These days I tend to stay away from the term ‘object oriented programming’ for a number of reasons.

Should I take that to mean that you don’t know what this is?

For more info on this, have a look here:

Technically it’s not required because the compiler can figure out when you’re referring to an object member, but I prefer to try to always use this-> because it makes it clear which functions/variables are members of the object.

The main reason I started always using this-> is because there have been times when I’ve seen code snippets (that don’t use this->) taken out of context and it’s not apparent from the snippet alone whether a variable is a member variable or a global variable, and the difference can be important.

A nice side effect is that the appearance of this is less jarring in those rare occasions where it’s actually compulsory.

The other reason I prefer this-> is because I don’t like naming styles that mandate giving member variables a special prefix like _ or m_. It feels like reinventing the wheel to me. (The wheel being this->.)

I’m not sure ‘dumb it down’ is a fair way to phrase it since you still need to be fairly intelligent to do even basic programming (unless you’re just copy and pasting things), but Arduino certainly tries to brush some of the unfortunate realities under the carpet.

In the process they’ve created a situation (-fpermissive) that can cause pitfalls for even very experienced programmers. The kind a beginner couldn’t even hope to fathom.


@acedent There is a great little tutorial on making a level based game here > arduboymag Publisher Publications - Issuu

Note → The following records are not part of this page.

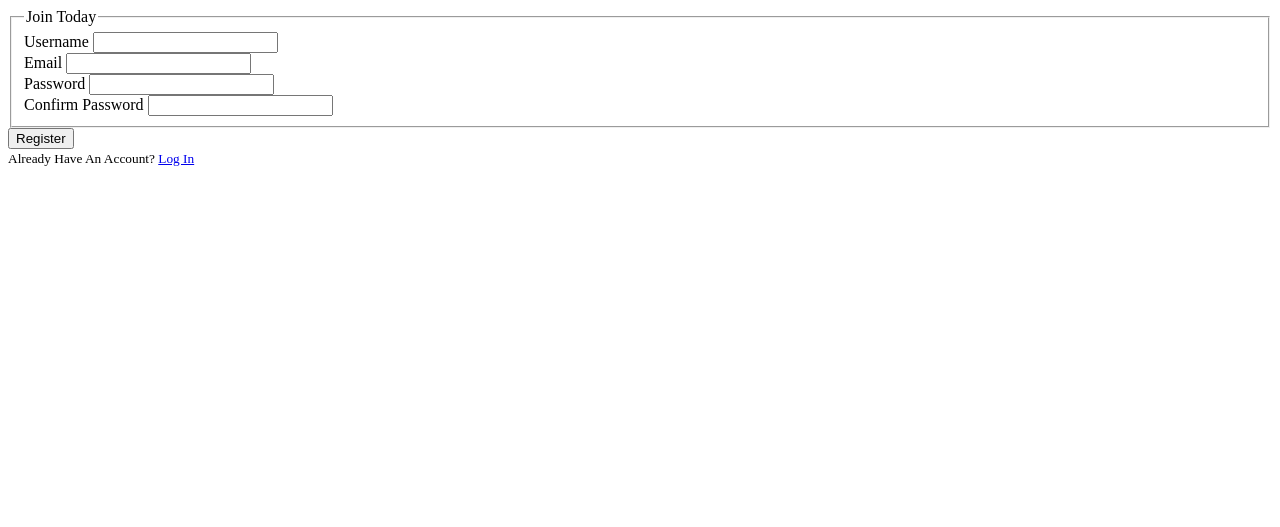
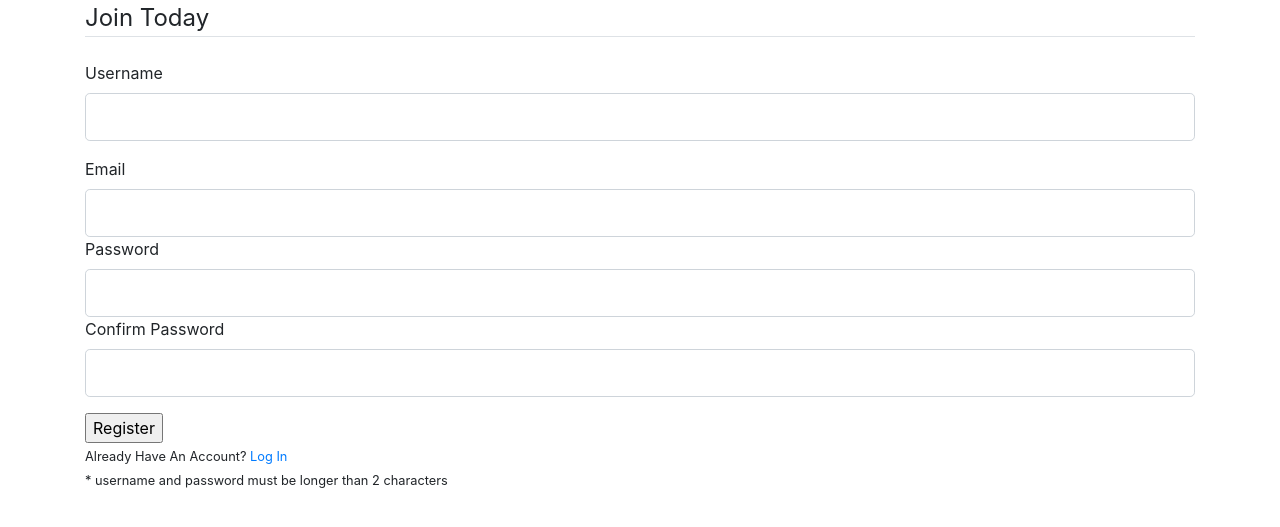
Before and after one commit to RadukuX/Artificial-Intelligence-Study, a Flask app: page /register in a window 1280 px wide. Shown: the top 527 px of the page. Run offline with Flask 2, Linux system fonts and the light colour scheme; some libraries are stand-ins or nearby versions.

Commit message:
register/login end to end

```diff
--- a/flaskai/__init__.py
+++ b/flaskai/__init__.py
@@ -9,5 +9,5 @@ app.config['SQLALCHEMY_DATABASE_URI'] = 'sqlite:///test.db'
 
 db = SQLAlchemy(app)
 
-from flaskai import routes
+from flaskai.controller import routes
 from flaskai import models
--- /dev/null
+++ b/flaskai/controller/routes.py
@@ -0,0 +1,50 @@
+from flask import render_template, flash, redirect, url_for
+from flaskai import app
+from flaskai.forms.LoginForm import LoginForm
+from flaskai.forms.RegistrationForm import RegistrationForm
+from flaskai.services.user_service import UserService
+
+posts = [
+    {
+        'team': 'Liverpool',
+        'goals': '30'
+    },
+
+    {
+        'team': 'Chelsea',
+        'goals': '28'
+    }
+]
+
+user_service = UserService()
+
+
+@app.route('/home')
+def home():
+    return render_template('home.html', posts=posts)
+
+
+@app.route('/register', methods=['GET', 'POST'])
+def register():
+    form = RegistrationForm()
+    if form.validate_on_submit():
+        user_service.register_user(form.username, form.email, form.password)
+        flash(f'Account created for {form.username.data}!', 'success')
+        return redirect(url_for('home'))
+    return render_template('register.html', title='Register', form=form)
+
+
+@app.route('/', methods=['GET', 'POST'])
+@app.route('/login', methods=['GET', 'POST'])
+def login():
+    form = LoginForm()
+    if form.validate_on_submit():
+        print(form.email.data)
+        print(form.password.data)
+        print(user_service.login_user(str(form.email.data), str(form.password.data)))
+        if user_service.login_user(form.email.data, form.password.data) is True:
+            flash(f'Hello!', 'success')
+            return redirect(url_for('home'))
+        else:
+            flash(f'Login Unsuccessful. Please try again!', 'danger')
+    return render_template('login.html', title='Register', form=form)
--- a/flaskai/repository/db_connection.py
+++ b/flaskai/repository/db_connection.py
@@ -3,6 +3,7 @@ from sqlite3 import Error
 
 
 class DbConnection:
+    database = r'D:\Artificial Intelligence Study\flaskai\test.db'
 
     def create_connection(self, db_file):
         conn = None
--- a/flaskai/routes.py
+++ /dev/null
@@ -1,34 +0,0 @@
-from flask import render_template
-from flaskai import app
-from flaskai.forms.LoginForm import LoginForm
-from flaskai.forms.RegistrationForm import RegistrationForm
-
-posts = [
-    {
-        'team': 'Liverpool',
-        'goals': '30'
-    },
-
-    {
-        'team': 'Chelsea',
-        'goals': '28'
-    }
-]
-
-
-@app.route('/')
-@app.route('/home')
-def home():
-    return render_template('home.html', posts=posts)
-
-
-@app.route('/register')
-def register():
-    form = RegistrationForm()
-    return render_template('register.html', title='Register', form=form)
-
-
-@app.route('/login')
-def login():
-    form = LoginForm()
-    return render_template('login.html', title='Register', form=form)
--- a/flaskai/templates/home.html
+++ b/flaskai/templates/home.html
@@ -1,6 +1,7 @@
 {% extends "layout.html" %}
 
 {% block content %}
+
     <h1>Home Page</h1>
     The best site that ever existed
 
--- a/flaskai/templates/layout.html
+++ b/flaskai/templates/layout.html
@@ -2,9 +2,31 @@
 <html lang="en">
 <head>
     <meta charset="UTF-8">
+    <meta name="viewport" content="width=device-width, initial-scale=1, shrink-to-fit=no">
+
+    <link rel="stylesheet" href="https://stackpath.bootstrapcdn.com/bootstrap/4.3.1/css/bootstrap.min.css" integrity="sha384-ggOyR0iXCbMQv3Xipma34MD+dH/1fQ784/j6cY/iJTQUOhcWr7x9JvoRxT2MZw1T" crossorigin="anonymous">
     <title></title>
 </head>
 <body>
-    {% block content %}{% endblock %}
+
+    {% with messages = get_flashed_messages(with_categories=true) %}
+        {% if messages %}
+            {% for category, message in messages %}
+                <div>
+                    {{ message }}
+                </div>
+            {% endfor %}
+        {% endif %}
+    {% endwith %}
+
+    <div class="container">
+        {% block content %}{% endblock %}
+    </div>
+
+
+    <script src="https://code.jquery.com/jquery-3.3.1.slim.min.js" integrity="sha384-q8i/X+965DzO0rT7abK41JStQIAqVgRVzpbzo5smXKp4YfRvH+8abtTE1Pi6jizo" crossorigin="anonymous"></script>
+    <script src="https://cdnjs.cloudflare.com/ajax/libs/popper.js/1.14.7/umd/popper.min.js" integrity="sha384-UO2eT0CpHqdSJQ6hJty5KVphtPhzWj9WO1clHTMGa3JDZwrnQq4sF86dIHNDz0W1" crossorigin="anonymous"></script>
+    <script src="https://stackpath.bootstrapcdn.com/bootstrap/4.3.1/js/bootstrap.min.js" integrity="sha384-JjSmVgyd0p3pXB1rRibZUAYoIIy6OrQ6VrjIEaFf/nJGzIxFDsf4x0xIM+B07jRM" crossorigin="anonymous"></script>
+
 </body>
 </html>
--- a/flaskai/templates/register.html
+++ b/flaskai/templates/register.html
@@ -2,27 +2,63 @@
 
 {% block content %}
 
-    <div>
+    <div class="content-section">
         <form method="POST" action="">
             <!-- ADD IN FOR PROTECTION -->
             {{ form.hidden_tag() }}
-            <fieldset>
-                <legend>Join Today</legend>
-                <div>
-                    {{ form.username.label }}
-                    {{ form.username }}
+            <fieldset class="form-group">
+                <legend class="border-bottom mb-4">Join Today</legend>
+                <div class="form-group">
+                    {{ form.username.label(class="form-control-label") }}
+                        {% if form.username.errors %}
+                            {{ form.username(class="form-control form-control-lg is-invalid") }}
+                            <div class="invalid-feedback">
+                                {% for errors in form.username.errors %}
+                                    <span>{{ error }}</span>
+                                {% endfor %}
+                            </div>
+                        {% else %}
+                            {{ form.username(class="form-control form-control-lg") }}
+                        {% endif %}
                 </div>
                 <div>
-                    {{ form.email.label }}
-                    {{ form.email }}
+                    {{ form.email.label(class="form-control-label") }}
+                    {% if form.email.errors %}
+                            {{ form.email(class="form-control form-control-lg is-invalid") }}
+                            <div class="invalid-feedback">
+                                {% for errors in form.email.errors %}
+                                    <span>{{ error }}</span>
+                                {% endfor %}
+                            </div>
+                        {% else %}
+                            {{ form.email(class="form-control form-control-lg") }}
+                        {% endif %}
                 </div>
                 <div>
-                    {{ form.password.label }}
-                    {{ form.password }}
+                    {{ form.password.label(class="form-control-label") }}
+                    {% if form.password.errors %}
+                            {{ form.password(class="form-control form-control-lg is-invalid") }}
+                            <div class="invalid-feedback">
+                                {% for errors in form.password.errors %}
+                                    <span>{{ error }}</span>
+                                {% endfor %}
+                            </div>
+                        {% else %}
+                            {{ form.password(class="form-control form-control-lg") }}
+                        {% endif %}
                 </div>
                 <div>
-                    {{ form.confirm_password.label }}
-                    {{ form.confirm_password }}
+                    {{ form.confirm_password.label(class="form-control-label") }}
+                    {% if form.confirm_password.errors %}
+                            {{ form.confirm_password(class="form-control form-control-lg is-invalid") }}
+                            <div class="invalid-feedback">
+                                {% for errors in form.confirm_password.errors %}
+                                    <span>{{ error }}</span>
+                                {% endfor %}
+                            </div>
+                        {% else %}
+                            {{ form.confirm_password(class="form-control form-control-lg") }}
+                        {% endif %}
                 </div>
             </fieldset>
             <div>
@@ -36,4 +72,7 @@
             <a href="{{ url_for('login') }}"> Log In </a>
         </small>
     </div>
+    <div>
+        <small> * username and password must be longer than 2 characters</small>
+    </div>
 {% endblock content %}
```
Also changed, not shown: flaskai/repository/repository.py (+4 -13 lines), flaskai/repository/user_repository.py (added, +22 -0 lines), flaskai/services/user_service.py (added, +12 -0 lines), flaskai/templates/login.html (+54 -2 lines), flaskai/controller/__init__.py (added), flaskai/services/__init__.py (added), flaskai/test.db.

Its starts in volume 7 and continues on for a few months.

(BTW its great because I wrote it, others might think it sux :slight_smile: )